If you are retired but started receiving your pension (EPS) before September 1, 2014, there are some changes you should know about. The Employee Provident Fund Organisation (EPFO) has issued a circular that explains how pension calculations will be done differently for those who retired before September 1, 2014, compared to those who retired after.
If you started receiving your pension (EPS) before September 1, 2014, then the way your pension is calculated is changing. Basically, the calculation for a higher pension will now be based on your average monthly pay during the 12 months before you retired (i.e. when you left the pension fund membership).
If you retired or will retire on or after September 1, 2014, then there are some changes you should be aware of regarding the calculation of your EPS pension. The Employee Provident Fund Organisation (EPFO) will now use the average salary you earned during the 60 months prior to your retirement to determine the amount of your pension. This means that if you earned a higher salary during your last five years of work, your pension may be higher as well.
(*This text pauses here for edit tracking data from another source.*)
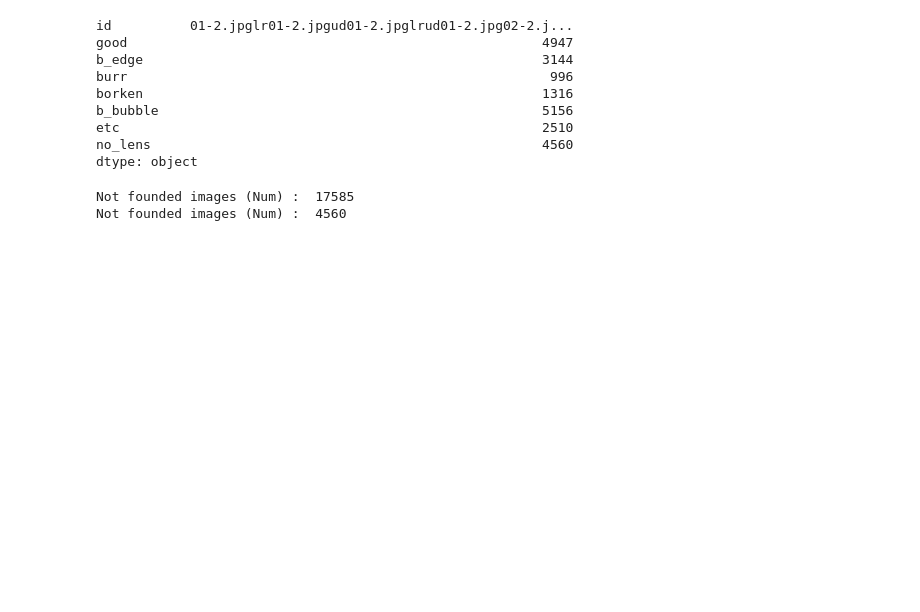
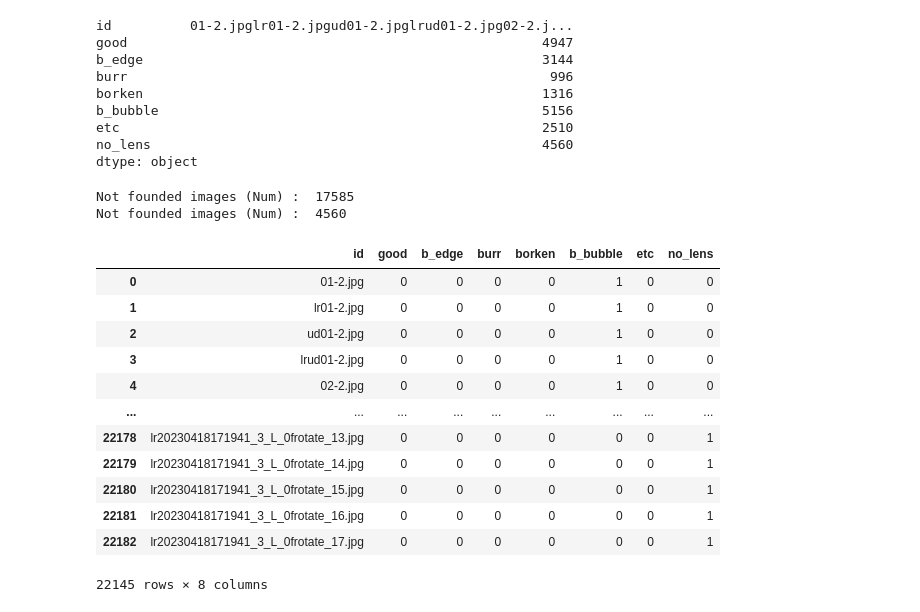
Before and after one commit to sidsid84-kor/xeception, a Jupyter notebook: make_dataset.ipynb, the cells around one changed output. Saved outputs shown, nothing was run; the diff lists cells and outputs as text; code cells hidden in the pictures; blank space fills up the shorter version.

```diff
--- a/make_dataset.ipynb
+++ b/make_dataset.ipynb
@@ -311,3 +311,19 @@ print("Not founded images (Num) : ",g_count)
 # %% [output]
 Not founded images (Num) :  17585
 Not founded images (Num) :  4560
+# %%
+dddf
+# %% [output]
+|  | id | good | b_edge | burr | borken | b_bubble | etc | no_lens |
+| 0 | 01-2.jpg | 0 | 0 | 0 | 0 | 1 | 0 | 0 |
+| 1 | lr01-2.jpg | 0 | 0 | 0 | 0 | 1 | 0 | 0 |
+| 2 | ud01-2.jpg | 0 | 0 | 0 | 0 | 1 | 0 | 0 |
+| 3 | lrud01-2.jpg | 0 | 0 | 0 | 0 | 1 | 0 | 0 |
+| 4 | 02-2.jpg | 0 | 0 | 0 | 0 | 1 | 0 | 0 |
+| ... | ... | ... | ... | ... | ... | ... | ... | ... |
+| 22178 | lr20230418171941_3_L_0frotate_13.jpg | 0 | 0 | 0 | 0 | 0 | 0 | 1 |
+| 22179 | lr20230418171941_3_L_0frotate_14.jpg | 0 | 0 | 0 | 0 | 0 | 0 | 1 |
+| 22180 | lr20230418171941_3_L_0frotate_15.jpg | 0 | 0 | 0 | 0 | 0 | 0 | 1 |
+| 22181 | lr20230418171941_3_L_0frotate_16.jpg | 0 | 0 | 0 | 0 | 0 | 0 | 1 |
+| 22182 | lr20230418171941_3_L_0frotate_17.jpg | 0 | 0 | 0 | 0 | 0 | 0 | 1 |
+22145 rows × 8 columns
```
Also changed, not shown: parts of 1 cell of this notebook.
It's worth mentioning that the government tweaked the pension calculation formula back in September 2014. Before that, they used to consider the average salary for the 12 months prior to retirement. But since September 1, 2014, the government has changed that to the average salary for the 60 months before retirement. This change meant that people retiring on or after that date could end up receiving a lower pension than before.
The current formula for calculating pension under the EPS scheme is: (average salary of 60 months X service period) divided by 70. The average salary above is the basic salary of an employee. However, if you opt for a higher EPS pension, the salary used for the calculation of a higher pension will be the full actual salary, including allowances, instead of just the basic salary.
For example, let's say you joined the EPS scheme in October 2008 and plan to retire in September 2033 after 25 years of service. The EPFO will calculate your pension based on your average pay during the last 5 years (60 months) of work. However, if you had retired on or before August 31, 2014, your pension would have been calculated based on your average pay during the last year of work instead.
The EPFO has issued a circular that explains the process for applying for a higher EPS pension. The circular also lays down the procedure to be followed by the field offices to accept such applications. If you don't have proof of joint request/undertaking/permission, you can still apply for a higher pension by submitting specified documents along with the joint pension application form. The circular, dated June 14, 2023, is applicable for an eligible employee.
The circular from the Employee Provident Fund Organisation (EPFO) on June 14, 2023, applies to employees who are eligible for a higher EPS pension but don't have proof of joint request/undertaking/permission. In such cases, the EPFO field offices can accept higher pension applications as per a specific procedure.
First, let’s look at the list of criteria:
To apply for a higher EPS pension, you'll need to submit the following documents:
To apply for a higher EPS pension, you'll need to include at least one of the documents we listed earlier. Don't worry if you don't have proof of joint request/undertaking/permission, you can still apply by submitting the specified documents along with the joint pension application form.
Also, if you forgot to submit proof of joint declaration when you applied for a higher EPS pension, you can still do so at the time of final claim settlement through your last employer. Remember, you can submit the Joint Request and undertaking of employer for permission under Para 26(6) (pro forma enclosed) anytime before the grant of pension on higher wages.